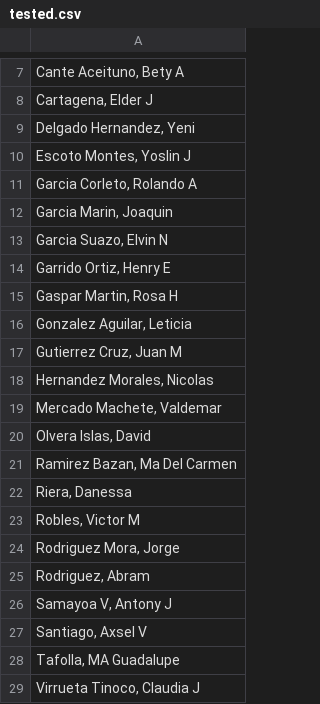
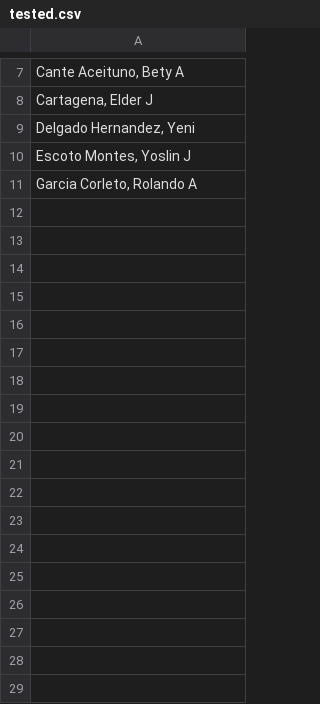
Before and after one commit to wjpappas/ps_work, a CSV file: tested.csv, drawn as a sheet; only a part is shown, gaps mark what is left out; the diff names each change by its address in the sheet, - before the commit and + after, or states it on an @@ line.

Commit message:
"test"

```diff
--- a/tested.csv
+++ b/tested.csv
-row 12: Garcia Marin, Joaquin
-row 13: Garcia Suazo, Elvin N
-row 14: Garrido Ortiz, Henry E
-row 15: Gaspar Martin, Rosa H
-row 16: Gonzalez Aguilar, Leticia
-row 17: Gutierrez Cruz, Juan M
-row 18: Hernandez Morales, Nicolas
-row 19: Mercado Machete, Valdemar
-row 20: Olvera Islas, David
-row 21: Ramirez Bazan, Ma Del Carmen
-row 22: Riera, Danessa
-row 23: Robles, Victor M
-row 24: Rodriguez Mora, Jorge
-row 25: Rodriguez, Abram
-row 26: Samayoa V, Antony J
-row 27: Santiago, Axsel V
-row 28: Tafolla, MA Guadalupe
-row 29: Virrueta Tinoco, Claudia J
```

○ ○ ○ ○ ○ ○ ○

• [What you will do]
Can the entries above be repeated exactly, without their pictures?

• [Answer below]
Before and after one commit to wjpappas/ps_work, a CSV file: tested.csv, drawn as a sheet; only a part is shown, gaps mark what is left out; the diff names each change by its address in the sheet, - before the commit and + after, or states it on an @@ line.

Commit message:
"test"

```diff
--- a/tested.csv
+++ b/tested.csv
-row 12: Garcia Marin, Joaquin
-row 13: Garcia Suazo, Elvin N
-row 14: Garrido Ortiz, Henry E
-row 15: Gaspar Martin, Rosa H
-row 16: Gonzalez Aguilar, Leticia
-row 17: Gutierrez Cruz, Juan M
-row 18: Hernandez Morales, Nicolas
-row 19: Mercado Machete, Valdemar
-row 20: Olvera Islas, David
-row 21: Ramirez Bazan, Ma Del Carmen
-row 22: Riera, Danessa
-row 23: Robles, Victor M
-row 24: Rodriguez Mora, Jorge
-row 25: Rodriguez, Abram
-row 26: Samayoa V, Antony J
-row 27: Santiago, Axsel V
-row 28: Tafolla, MA Guadalupe
-row 29: Virrueta Tinoco, Claudia J
```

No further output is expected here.